Last year, the legislature decided on a bare-bones capital projects budget, spending only $280-million from the state’s general fund – nothing but the essentials, and nothing for lawmakers’ home districts. This year, oil revenue is better, the outlook is good, and the Finance Chairmen anticipate making up for last year’s financial drought.
The absence of information has not stopped spending debate, however. Anchorage Democrat Mike Doogan – a Finance Committee member — admits that he’s working from the unofficial, unsupported hallway talk, but he expects the bill will be bigger than anyone thinks it will be.
There’s discussions about whether or not we actually have the kind of money that can support capital budget numbers in the eight hundred millions, which is what the current rumor – and I emphasize rumor – is going to cost.
House Speaker Mike Chenault says he doesn’t know what to expect from the Senate either – it’s all limited to conversations he’s had, nothing specific. However, he doesn’t think it’s a problem yet.
We’ve got a couple of weeks. Seems like the capital budget’s always the last budget that passes as we know. And with a couple of weeks left we still have time to negotiate what members on our side feel is a fair capital budget – and also what the Senate will consider is a fair capital budget.
The Senate Finance Co-chairs are previewing the budget as a jobs bill – providing money that was not available last year for projects that people need. Sitka’s Bert Stedman says the state will see an anti-recession measure – and a increase in the state’s savings plan – and an attempt to catch up on overdue maintenance on state property – and a bond package for some larger items. He says Alaskans should welcome that approach.
We don’t want to have the State of Alaska, in one of the strongest if not the strongest fiscal position of any state in the nation, and then not flex that muscle in down economic times. So we want to put projects on the street, we want to access some of our natural resources and create some jobs.
That isn’t enough to satisfy Budget Hawks likeDoogan, however. He says it’s also very possible that the plan will become a feeding frenzy.
Either the majorities in the House and Senate do a deal before this bill ever comes over to us, and it’s taken care of. Or there’s going to be a big fight.
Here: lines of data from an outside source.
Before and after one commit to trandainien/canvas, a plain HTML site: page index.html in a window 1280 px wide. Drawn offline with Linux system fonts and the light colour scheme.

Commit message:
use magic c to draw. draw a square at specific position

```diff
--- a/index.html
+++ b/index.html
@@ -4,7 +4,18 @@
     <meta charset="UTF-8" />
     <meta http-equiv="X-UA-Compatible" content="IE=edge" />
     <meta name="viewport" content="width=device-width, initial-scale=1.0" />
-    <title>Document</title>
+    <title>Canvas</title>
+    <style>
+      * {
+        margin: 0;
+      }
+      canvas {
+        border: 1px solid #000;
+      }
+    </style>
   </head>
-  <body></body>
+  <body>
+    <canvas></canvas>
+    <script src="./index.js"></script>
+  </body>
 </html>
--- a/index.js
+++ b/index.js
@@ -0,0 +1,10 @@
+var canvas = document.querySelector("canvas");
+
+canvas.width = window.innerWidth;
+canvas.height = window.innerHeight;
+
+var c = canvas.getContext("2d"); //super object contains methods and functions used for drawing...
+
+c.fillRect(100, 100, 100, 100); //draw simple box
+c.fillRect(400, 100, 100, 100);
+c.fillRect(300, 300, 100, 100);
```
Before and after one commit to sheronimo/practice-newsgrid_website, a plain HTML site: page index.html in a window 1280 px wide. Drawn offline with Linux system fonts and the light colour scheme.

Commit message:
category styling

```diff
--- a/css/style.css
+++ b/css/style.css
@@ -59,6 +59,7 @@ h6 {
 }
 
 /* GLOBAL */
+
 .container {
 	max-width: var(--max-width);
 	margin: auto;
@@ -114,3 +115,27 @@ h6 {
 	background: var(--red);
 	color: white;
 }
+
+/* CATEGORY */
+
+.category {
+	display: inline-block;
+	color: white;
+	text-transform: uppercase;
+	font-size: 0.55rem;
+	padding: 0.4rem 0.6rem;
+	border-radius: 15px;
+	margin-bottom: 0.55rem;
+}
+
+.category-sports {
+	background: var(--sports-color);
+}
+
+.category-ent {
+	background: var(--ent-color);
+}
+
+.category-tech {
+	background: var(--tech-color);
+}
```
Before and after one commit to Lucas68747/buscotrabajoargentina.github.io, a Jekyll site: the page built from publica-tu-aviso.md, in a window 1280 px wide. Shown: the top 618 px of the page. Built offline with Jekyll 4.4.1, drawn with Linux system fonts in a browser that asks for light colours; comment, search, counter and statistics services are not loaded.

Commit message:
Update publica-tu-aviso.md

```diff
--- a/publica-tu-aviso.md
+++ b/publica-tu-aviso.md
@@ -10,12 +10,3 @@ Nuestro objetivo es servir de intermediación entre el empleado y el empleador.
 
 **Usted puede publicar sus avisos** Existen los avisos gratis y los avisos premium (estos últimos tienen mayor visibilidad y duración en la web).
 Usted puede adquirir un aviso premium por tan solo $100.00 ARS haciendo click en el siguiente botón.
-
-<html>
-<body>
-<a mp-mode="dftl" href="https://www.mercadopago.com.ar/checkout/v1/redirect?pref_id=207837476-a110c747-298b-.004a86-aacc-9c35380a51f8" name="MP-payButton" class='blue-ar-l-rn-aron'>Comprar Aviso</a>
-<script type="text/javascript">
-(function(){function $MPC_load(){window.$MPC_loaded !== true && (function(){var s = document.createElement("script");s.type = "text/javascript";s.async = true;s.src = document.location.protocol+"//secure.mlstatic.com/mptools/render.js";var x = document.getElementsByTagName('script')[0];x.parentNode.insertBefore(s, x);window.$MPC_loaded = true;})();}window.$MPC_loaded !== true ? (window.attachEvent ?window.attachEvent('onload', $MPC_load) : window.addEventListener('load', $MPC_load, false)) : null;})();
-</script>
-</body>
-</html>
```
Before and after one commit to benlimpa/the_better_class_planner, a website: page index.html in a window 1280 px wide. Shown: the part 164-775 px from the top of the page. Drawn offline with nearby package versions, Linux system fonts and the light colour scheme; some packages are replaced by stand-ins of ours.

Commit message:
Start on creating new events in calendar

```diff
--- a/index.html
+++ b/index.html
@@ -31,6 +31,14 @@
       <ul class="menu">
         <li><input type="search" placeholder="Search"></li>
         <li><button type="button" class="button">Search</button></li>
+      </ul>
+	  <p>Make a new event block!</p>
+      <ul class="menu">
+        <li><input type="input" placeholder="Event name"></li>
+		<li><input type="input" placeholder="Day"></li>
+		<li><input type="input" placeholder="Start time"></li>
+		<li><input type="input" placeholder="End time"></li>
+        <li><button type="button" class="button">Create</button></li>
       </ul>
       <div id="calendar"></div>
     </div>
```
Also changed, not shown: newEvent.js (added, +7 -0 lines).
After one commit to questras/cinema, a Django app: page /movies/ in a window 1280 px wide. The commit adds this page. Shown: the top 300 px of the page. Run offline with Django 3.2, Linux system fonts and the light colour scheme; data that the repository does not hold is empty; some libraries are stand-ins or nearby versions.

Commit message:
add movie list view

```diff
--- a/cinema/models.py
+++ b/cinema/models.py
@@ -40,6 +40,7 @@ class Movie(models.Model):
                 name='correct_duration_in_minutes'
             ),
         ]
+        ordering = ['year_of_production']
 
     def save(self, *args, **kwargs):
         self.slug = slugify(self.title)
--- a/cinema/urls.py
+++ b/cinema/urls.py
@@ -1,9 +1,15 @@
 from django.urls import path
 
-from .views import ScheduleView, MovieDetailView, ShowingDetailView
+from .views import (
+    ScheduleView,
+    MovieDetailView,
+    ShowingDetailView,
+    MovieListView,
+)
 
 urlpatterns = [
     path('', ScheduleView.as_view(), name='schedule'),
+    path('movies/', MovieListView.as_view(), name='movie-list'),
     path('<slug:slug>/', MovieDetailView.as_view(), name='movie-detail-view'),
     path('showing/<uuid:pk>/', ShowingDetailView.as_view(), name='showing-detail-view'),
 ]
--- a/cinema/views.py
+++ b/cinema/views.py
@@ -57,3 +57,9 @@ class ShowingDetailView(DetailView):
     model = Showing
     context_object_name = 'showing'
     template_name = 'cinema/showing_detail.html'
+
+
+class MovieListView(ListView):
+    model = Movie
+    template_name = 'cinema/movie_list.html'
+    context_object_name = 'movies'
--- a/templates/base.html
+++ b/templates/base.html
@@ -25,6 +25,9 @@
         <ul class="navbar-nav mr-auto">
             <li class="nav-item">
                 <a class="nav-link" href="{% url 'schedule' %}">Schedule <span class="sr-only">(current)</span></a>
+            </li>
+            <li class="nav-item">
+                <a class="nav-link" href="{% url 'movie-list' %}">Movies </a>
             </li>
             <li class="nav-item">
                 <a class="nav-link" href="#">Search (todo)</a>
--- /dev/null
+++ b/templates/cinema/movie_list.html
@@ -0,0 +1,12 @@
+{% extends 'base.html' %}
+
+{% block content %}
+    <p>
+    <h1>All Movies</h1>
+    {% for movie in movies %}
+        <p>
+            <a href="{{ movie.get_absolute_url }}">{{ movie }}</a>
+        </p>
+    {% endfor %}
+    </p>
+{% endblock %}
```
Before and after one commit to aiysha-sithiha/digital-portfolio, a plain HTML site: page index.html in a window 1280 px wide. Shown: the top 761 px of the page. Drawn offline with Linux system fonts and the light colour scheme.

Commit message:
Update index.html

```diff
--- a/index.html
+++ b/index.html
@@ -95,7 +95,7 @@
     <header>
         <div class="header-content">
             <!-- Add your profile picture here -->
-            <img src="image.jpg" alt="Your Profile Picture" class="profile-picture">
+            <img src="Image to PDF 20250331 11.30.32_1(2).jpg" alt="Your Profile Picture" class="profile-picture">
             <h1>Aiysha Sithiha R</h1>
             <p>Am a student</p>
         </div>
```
The other Finance Co-chair Lyman Hoffman says state projections will show an additional $855-million in revenue available during the budget period that was not anticipated at the start of the session – and he wants to set aside $200-million of it. Meanwhile, legislators are waiting to see what will be done with the rest of that money.